Starting June 6 through August 29, 2009, NO RESERVATION SATURDAYS are offered to the site. A park van will be waiting at the Museum of the San Ramon Valley (205 Railroad Ave.) at 10 a.m., 11 a.m., 1 p.m. and 2 p.m. to bring visitors up and down from the O’Neill home. No reservations are needed on these Saturdays this summer. If you are planning to bring a large group, please contact the park at (925) 838-0249.
A visit to Tao House stays with you. You leave with a sense of how Eugene O’Neill’s life struggles inspired plays that changed the history of American theatre and touch the souls of playgoers.
“We have a beautiful site in the hills of the San Ramon Valley with one of the most beautiful views I’ve ever seen. This is the final home and harbor for me. I love California. Moreover, the climate is one I know I can work and keep healthy in.” — Eugene O’Neill (from a letter written to Barrett H. Clark on September 14, 1937)
Eugene O’Neill and his third wife, Carlotta, moved into Tao House (from the Taoist philosophy meaning “the right way of life”) in 1937. The design of Tao House, constructed of white adobe-like bricks with a black glazed tile roof, was left to Carlotta. Her choice of a Chinese motif reflected her interest in Chinese art and Eugene’s interest in Eastern philosophy. The house Eugene called his “final harbor” was at once a home, a working place and a fortress, built high on the hill, where few visitors were welcomed. Carlotta protected Eugene from the outside world, and he was able to write his most famous plays isolated behind three doors that closed off his study from the rest of the house.
In 1944, with Eugene’s failing health and having lost most of their help, including Herbert Freeman, to the war effort, the O’Neills were forced to sell Tao House. They stayed in San Francisco for awhile, but eventually returned east, settling in Boston. Eugene O’Neill never wrote another play after leaving Tao House. He died in Boston on November 27, 1953.
“We stayed at Tao House for six whole years, longer than we lived anywhere else. Of course, there were many hardships, but it was a beautiful place and I hated to leave.” — Carlotta O’Neill
“What I am after is to get an audience to leave the theater with an exultant feeling from seeing somebody on the stage facing life, fighting against the eternal odds, not conquering, but perhaps inevitably being conquered. The individual life is made significant just by the struggle.” — Eugene O’Neill
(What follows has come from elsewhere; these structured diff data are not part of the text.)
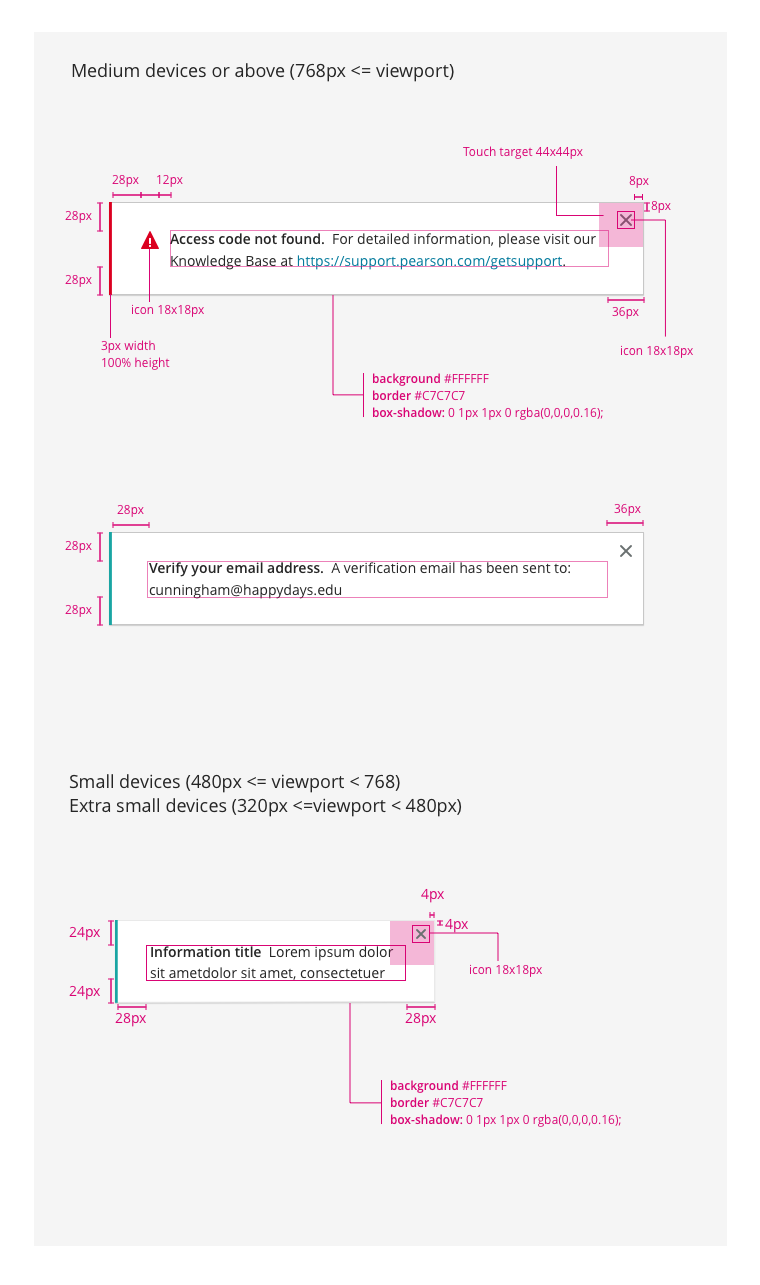
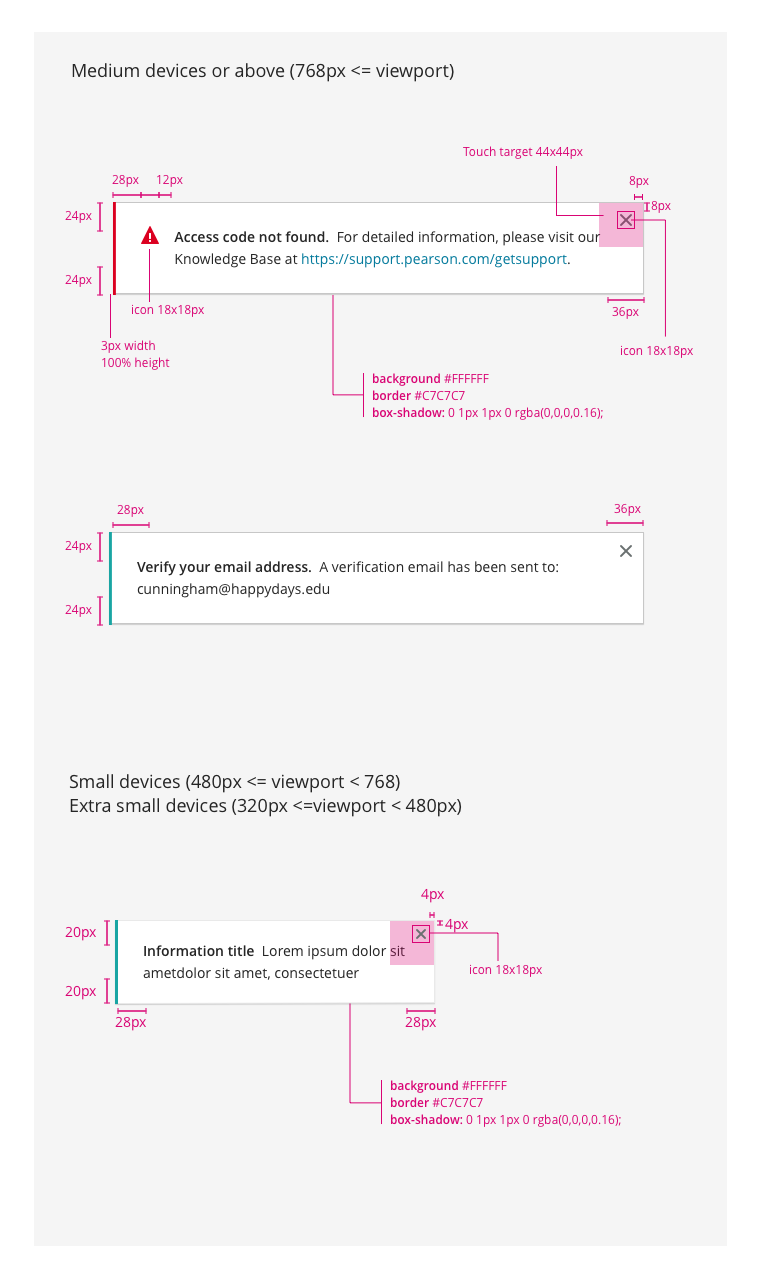
Fix redline dimensions

diff --git a/c/alerts/v2.0.3/index.md b/c/alerts/v2.0.3/index.md
@@ -56,6 +56,8 @@ blocks:
         src: ./assets/alert_over.png
         caption: The message should appear in the upper corner as part of the normal page load.
         border: true
+    features:
+      - Static Global Alert
 
   - type: two column
     text: |
@@ -85,6 +87,8 @@ blocks:
       - type: wide video
         src: ./assets/animation_alert.mp4
         caption: The animation for showing/dismissing a dynamic alert.
+    features:
+      - Dynamic Global Alert
 
   - type: section
     name: Inline Alert
@@ -101,6 +105,8 @@ blocks:
         src: ./assets/alert_inline.png
         caption: The example of message appear below the content area.
         border: true
+    features:
+      - Inline Alert
 
   - type: section
     name: Variants
@@ -123,6 +129,10 @@ blocks:
     contents:
       - type: wide image
         src: ./assets/alerts_all.png
+    features:
+      - Warning/Error Alert
+      - Success Alert
+      - Information Alert
 
 
   - type: section
@@ -134,8 +144,8 @@ blocks:
 
       Dimensions
       : - Color bar is 3px wide
-        - At [medium and larger](http://pearson-higher-ed.github.io/design/c/breakpoints/v1.0.2/#breakpoints--medium) breakpoints, horizontal and left padding is 28px, right padding is 36px
-        - At smaller breakpoints vertical padding is 24px and horizontal is 28px
+        - At [medium and larger](http://pearson-higher-ed.github.io/design/c/breakpoints/v1.0.2/#breakpoints--medium) breakpoints, vertical padding is 24px, left padding is 28px, right padding is 36px
+        - At smaller breakpoints vertical padding is 20px and horizontal is 28px
 
       Colors
       : - Error and warning color is [Strawberry Red](http://pearson-higher-ed.github.io/design/c/colors/v3.0.1/#colors--strawberry-red)
@@ -157,10 +167,6 @@ blocks:
         - Success icon is [check-lg-18](http://pearson-higher-ed.github.io/design/c/icons/v2.3.0-beta.2/#icons--check-lg)
         - 12px spacing between the icon and the text area
 
-      Animation
-      : - Drop in uses an ease-in-out easing curve with a duration of 300ms
-        - Slide out uses an ease-in easing curve with a duration of 200ms
-
       Focus Behavior
       : - Most alerts can just be announced by using ARIA alert roles and don't need special focus treatment
         - If an alert is particularly important, focus should be moved to the first element of the alert (and restored to it's original position upon dismissal)
@@ -169,6 +175,10 @@ blocks:
     contents:
       - type: wide image
         src: ./assets/alerts_spec.png
+    redlines:
+      - Warning/Error Alert
+      - Success Alert
+      - Information Alert
 
   - type: two column
     text: |
@@ -181,10 +191,17 @@ blocks:
       Positioning
       : - 32px down and right from the top left viewport corner at [small and larger](http://pearson-higher-ed.github.io/design/c/breakpoints/v1.0.2/#breakpoints--small) breakpoints
         - 36px from the top with 24px horizontal margins at [extra small breakpoints](http://pearson-higher-ed.github.io/design/c/breakpoints/v1.0.2/#breakpoints--extra-small)
+
+      Animation (for Dynamic Global)
+      : - Drop in uses an ease-in-out easing curve with a duration of 300ms
+        - Slide out uses an ease-in easing curve with a duration of 200ms
     contents:
       - type: wide image
         src: ./assets/alerts_spec_popover.png
         caption: Popover alerts
+    redlines:
+      - Static Global Alert
+      - Dynamic Global Alert
 
   - type: two column
     text: |
@@ -200,6 +217,8 @@ blocks:
       - type: wide image
         src: ./assets/alerts_spec_desktop 1.png
         caption: Content (task) level alert
+    redlines:
+      - Inline Alert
Be sure to include O’Neill’s plays as part of your reading for Books Around the Bay game. You will find his plays in the call number 812.54 O’NEILL or on the adult summer reading game display at your local branch.